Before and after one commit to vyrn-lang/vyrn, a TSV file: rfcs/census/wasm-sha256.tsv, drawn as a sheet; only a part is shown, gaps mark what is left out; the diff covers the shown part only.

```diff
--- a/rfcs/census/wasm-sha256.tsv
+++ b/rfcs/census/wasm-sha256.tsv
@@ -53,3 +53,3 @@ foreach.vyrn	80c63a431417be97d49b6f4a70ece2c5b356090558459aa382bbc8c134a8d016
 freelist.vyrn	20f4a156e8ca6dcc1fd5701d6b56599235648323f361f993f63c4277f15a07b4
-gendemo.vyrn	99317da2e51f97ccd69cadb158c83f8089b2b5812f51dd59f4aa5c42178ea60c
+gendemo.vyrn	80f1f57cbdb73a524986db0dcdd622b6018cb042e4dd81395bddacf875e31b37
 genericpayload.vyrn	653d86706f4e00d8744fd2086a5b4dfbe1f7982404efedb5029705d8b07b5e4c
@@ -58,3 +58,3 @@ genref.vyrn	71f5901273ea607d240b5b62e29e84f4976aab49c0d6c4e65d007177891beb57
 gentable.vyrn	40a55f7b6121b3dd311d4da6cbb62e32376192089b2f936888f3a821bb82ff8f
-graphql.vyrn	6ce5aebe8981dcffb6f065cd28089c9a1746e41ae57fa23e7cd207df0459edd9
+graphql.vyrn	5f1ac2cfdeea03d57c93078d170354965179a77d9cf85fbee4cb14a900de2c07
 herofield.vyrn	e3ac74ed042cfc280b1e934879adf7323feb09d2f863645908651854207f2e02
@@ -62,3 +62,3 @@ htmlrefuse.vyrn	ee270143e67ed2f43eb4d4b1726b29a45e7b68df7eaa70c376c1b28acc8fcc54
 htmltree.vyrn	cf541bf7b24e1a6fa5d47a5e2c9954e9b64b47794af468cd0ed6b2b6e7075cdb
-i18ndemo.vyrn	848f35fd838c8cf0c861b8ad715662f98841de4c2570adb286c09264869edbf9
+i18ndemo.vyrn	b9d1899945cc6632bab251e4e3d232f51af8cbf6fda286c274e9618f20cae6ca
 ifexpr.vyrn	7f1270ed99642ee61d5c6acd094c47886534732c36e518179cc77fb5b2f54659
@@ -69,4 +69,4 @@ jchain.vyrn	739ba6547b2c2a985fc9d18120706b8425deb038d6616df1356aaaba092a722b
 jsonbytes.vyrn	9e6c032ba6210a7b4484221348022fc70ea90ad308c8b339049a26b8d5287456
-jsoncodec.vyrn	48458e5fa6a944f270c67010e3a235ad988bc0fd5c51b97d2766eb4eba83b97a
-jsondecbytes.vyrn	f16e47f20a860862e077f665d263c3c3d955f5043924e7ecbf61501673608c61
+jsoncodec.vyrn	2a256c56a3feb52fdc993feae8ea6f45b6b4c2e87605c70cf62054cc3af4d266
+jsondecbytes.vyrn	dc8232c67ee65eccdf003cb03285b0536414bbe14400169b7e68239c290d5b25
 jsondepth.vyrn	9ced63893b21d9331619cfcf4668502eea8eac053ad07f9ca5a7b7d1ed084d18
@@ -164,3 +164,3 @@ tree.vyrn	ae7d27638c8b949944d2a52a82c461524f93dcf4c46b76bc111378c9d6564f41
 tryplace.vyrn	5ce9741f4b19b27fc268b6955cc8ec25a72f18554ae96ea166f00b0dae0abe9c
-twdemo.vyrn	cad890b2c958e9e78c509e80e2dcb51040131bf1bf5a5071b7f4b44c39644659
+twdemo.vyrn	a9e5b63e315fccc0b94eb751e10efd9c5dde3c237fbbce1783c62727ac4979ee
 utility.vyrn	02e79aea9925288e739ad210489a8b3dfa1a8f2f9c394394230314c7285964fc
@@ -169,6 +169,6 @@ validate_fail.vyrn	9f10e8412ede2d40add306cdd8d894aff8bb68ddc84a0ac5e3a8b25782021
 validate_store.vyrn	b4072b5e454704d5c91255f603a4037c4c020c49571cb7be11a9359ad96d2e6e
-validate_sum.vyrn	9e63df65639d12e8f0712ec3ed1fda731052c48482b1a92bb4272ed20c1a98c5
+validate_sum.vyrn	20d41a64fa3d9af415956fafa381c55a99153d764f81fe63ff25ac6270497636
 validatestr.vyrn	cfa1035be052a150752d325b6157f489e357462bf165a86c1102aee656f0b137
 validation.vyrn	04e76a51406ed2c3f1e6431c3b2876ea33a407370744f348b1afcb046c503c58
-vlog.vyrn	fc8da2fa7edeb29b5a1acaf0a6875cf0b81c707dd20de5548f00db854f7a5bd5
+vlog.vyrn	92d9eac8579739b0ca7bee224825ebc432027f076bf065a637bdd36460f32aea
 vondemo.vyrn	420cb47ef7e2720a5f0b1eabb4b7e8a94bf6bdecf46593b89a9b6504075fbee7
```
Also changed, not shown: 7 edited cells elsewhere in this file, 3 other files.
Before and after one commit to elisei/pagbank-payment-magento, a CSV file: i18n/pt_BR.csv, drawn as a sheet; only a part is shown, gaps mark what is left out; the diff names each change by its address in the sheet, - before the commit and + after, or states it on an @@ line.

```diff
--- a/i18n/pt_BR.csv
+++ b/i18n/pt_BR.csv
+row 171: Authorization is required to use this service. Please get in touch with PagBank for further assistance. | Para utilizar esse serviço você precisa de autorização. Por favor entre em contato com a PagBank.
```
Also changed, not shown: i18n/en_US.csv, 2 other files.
************
## WHAT NEEDS TO BE DONE
Give only the number of lines in the data that include the string "wasm".

## ANSWER TO THIS EXERCISE
3